Hopp til innhold

Selected items added to basket

Go to basket
Report

The 2010 Commonwealth Fund survey: Results from a comparative population survey in 11 countries

In 2010, Norway participated for the second time in the comparative international survey about health issues from the U.S Health Care Foundation Commonwealth Fund. A representative sample of the adult population (18 years or older) in eleven countries has assessed how well health care works. This report presents the Norwegian results and compares them with results from other countries or groups of countries.

Downloadable pdf.

  • Year: 2010
  • By: The Knowledge Centre for the Health Services
  • Authors Skudal KE, Bjertnæs ØA, Holmboe O, Bukholm G, Røttingen JA.

Order

Download:

Key message

In 2010, Norway participated for the second time in the comparative international survey about health issues from the U.S Health Care Foundation Commonwealth Fund. A representative sample of the adult population (18 years or older) in eleven countries has assessed how well health care works.

This report presents the Norwegian results and compares them with results from other countries or groups of countries. This comparison reveals that there are very few areas where Norway particularly excels. In most areas the score is “medium”, while some areas the results are lower than average.

The Norwegian score is lower than average in these areas:

• Assessment of the general physician (including communication, patient involvement and whether the physician spends sufficient time in consultations)

• Amount of user experienced medical errors

• Assessment of hospitals at discharge; it applies to information about medicines, follow-up agreement with a physician (including health professionals, written information about what to do when you come home and symptoms to be aware of)

The Norwegian score is better than average in these areas:

• Proportion of population who report having a regular doctor

• Access to medical care outside normal working hours

The Norwegian score is only average in the other areas.

Conclusion

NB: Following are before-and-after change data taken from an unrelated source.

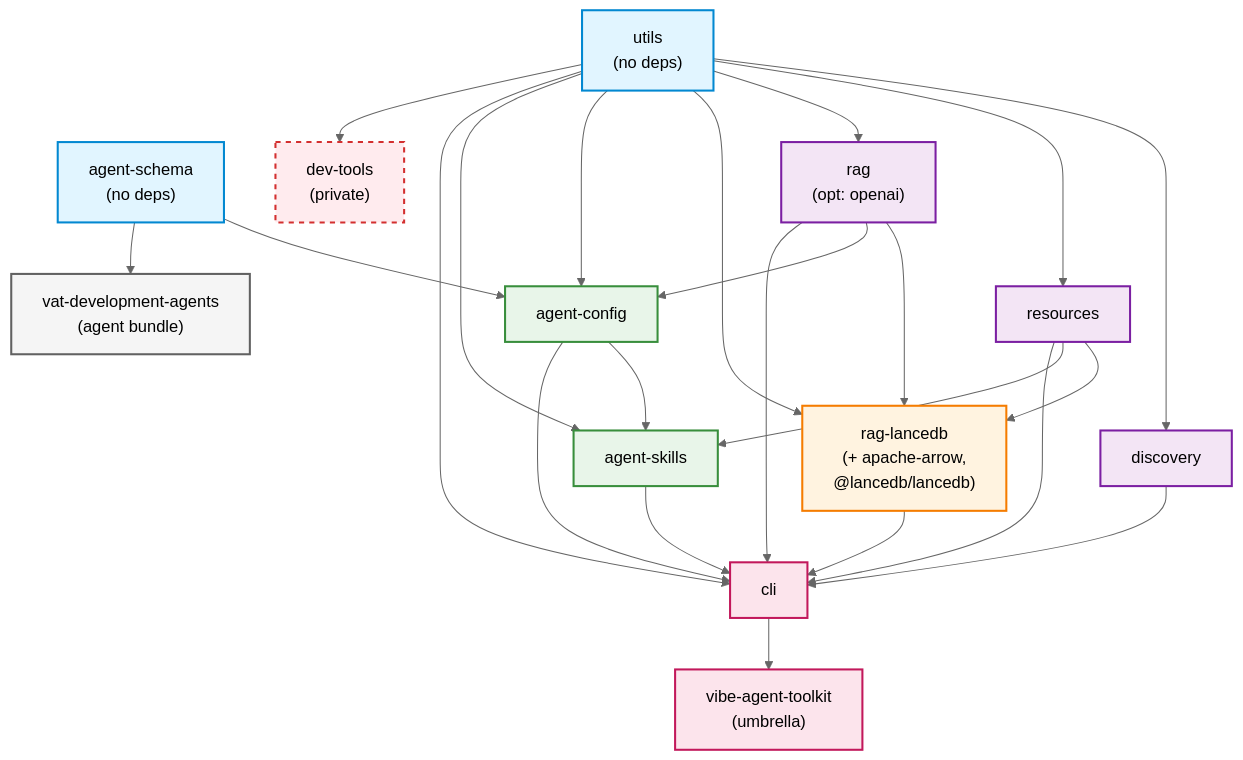
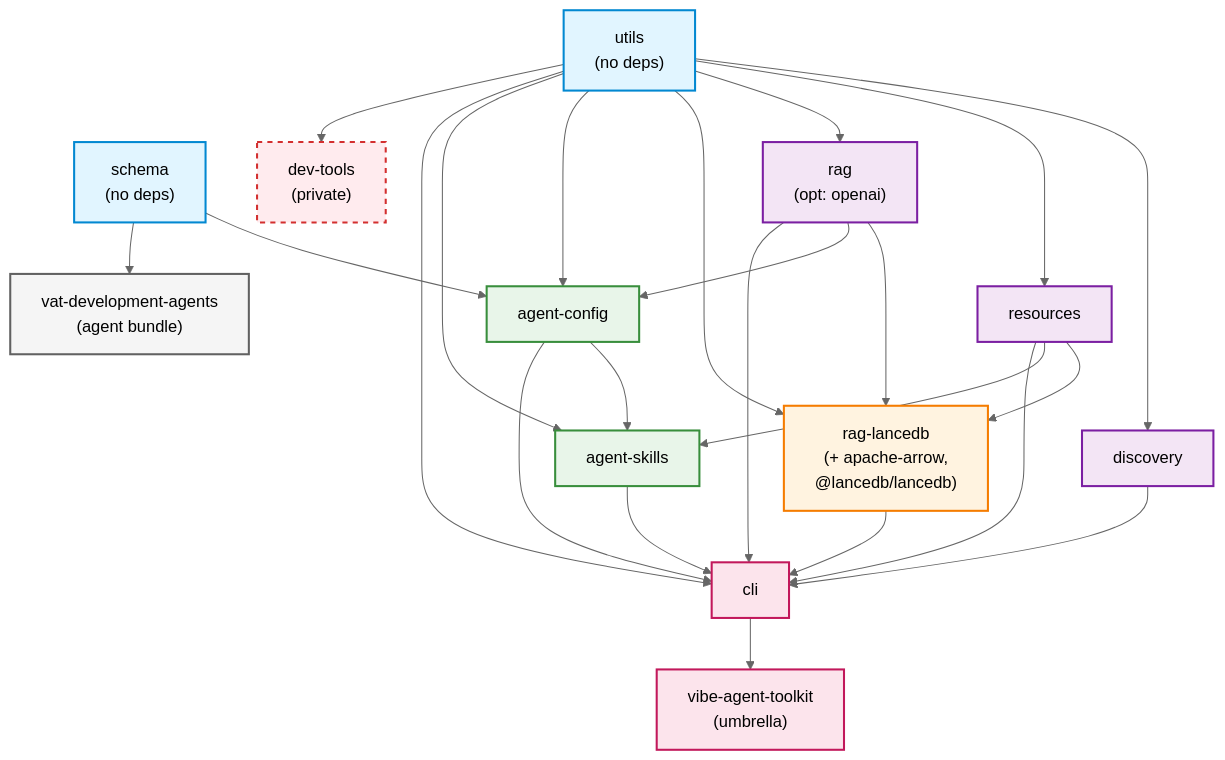
Before and after one commit to jdutton/vibe-agent-toolkit: the diagram in packages/README.md, drawn with Mermaid (neutral theme). The commit also changed other lines of this file and 685 other files, not shown here.

````diff
--- a/packages/README.md
+++ b/packages/README.md
@@ -26,74 +26,74 @@
 ```mermaid
 graph TD
     %% Foundation Layer
-    agent-schema["agent-schema<br/>(no deps)"]
+    schema["schema<br/>(no deps)"]
     utils["utils<br/>(no deps)"]
 
     %% File & Resource Layer
     discovery["discovery"]
     resources["resources"]
     rag["rag<br/>(opt: openai)"]
 
     %% RAG Implementation
     rag-lancedb["rag-lancedb<br/>(+ apache-arrow,<br/>@lancedb/lancedb)"]
 
     %% Configuration & Runtime
     agent-config["agent-config"]
     agent-skills["agent-skills"]
 
     %% CLI & Distribution
     cli["cli"]
     vibe-agent-toolkit["vibe-agent-toolkit<br/>(umbrella)"]
 
     %% Separate Hierarchies
     vat-development-agents["vat-development-agents<br/>(agent bundle)"]
     dev-tools["dev-tools<br/>(private)"]
 
     %% Dependencies
     utils --> discovery
     utils --> resources
     utils --> rag
 
     resources --> rag-lancedb
     rag --> rag-lancedb
     utils --> rag-lancedb
 
-    agent-schema --> agent-config
+    schema --> agent-config
     utils --> agent-config
     rag --> agent-config
 
     agent-config --> agent-skills
     resources --> agent-skills
     utils --> agent-skills
 
     agent-config --> cli
     discovery --> cli
     rag --> cli
     rag-lancedb --> cli
     resources --> cli
     agent-skills --> cli
     utils --> cli
 
     cli --> vibe-agent-toolkit
 
     %% Separate dependencies
-    agent-schema --> vat-development-agents
+    schema --> vat-development-agents
     utils --> dev-tools
 
     %% Styling
     classDef foundation fill:#e1f5ff,stroke:#0288d1,stroke-width:2px
     classDef fileResource fill:#f3e5f5,stroke:#7b1fa2,stroke-width:2px
     classDef ragImpl fill:#fff3e0,stroke:#f57c00,stroke-width:2px
     classDef config fill:#e8f5e9,stroke:#388e3c,stroke-width:2px
     classDef cliDist fill:#fce4ec,stroke:#c2185b,stroke-width:2px
     classDef separate fill:#f5f5f5,stroke:#616161,stroke-width:2px
     classDef private fill:#ffebee,stroke:#d32f2f,stroke-width:2px,stroke-dasharray: 5 5
 
-    class agent-schema,utils foundation
+    class schema,utils foundation
     class discovery,resources,rag fileResource
     class rag-lancedb ragImpl
     class agent-config,agent-skills config
     class cli,vibe-agent-toolkit cliDist
     class vat-development-agents separate
     class dev-tools private
 ```
````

Relatively consistent results in some of the areas indicate that there is potential for improvement in Norway. Patient experience is an important part of the quality of healthcare. Establishing systems for measuring the user experience at various levels and monitoring of such results is recommended. Moreover, the patient experienced poorer patient safety in Norway than the average for all countries combined. A Norwegian patient safety campaign starting in January 2011 in Norway will be an important measure to meet some of the challenges revealed by this survey.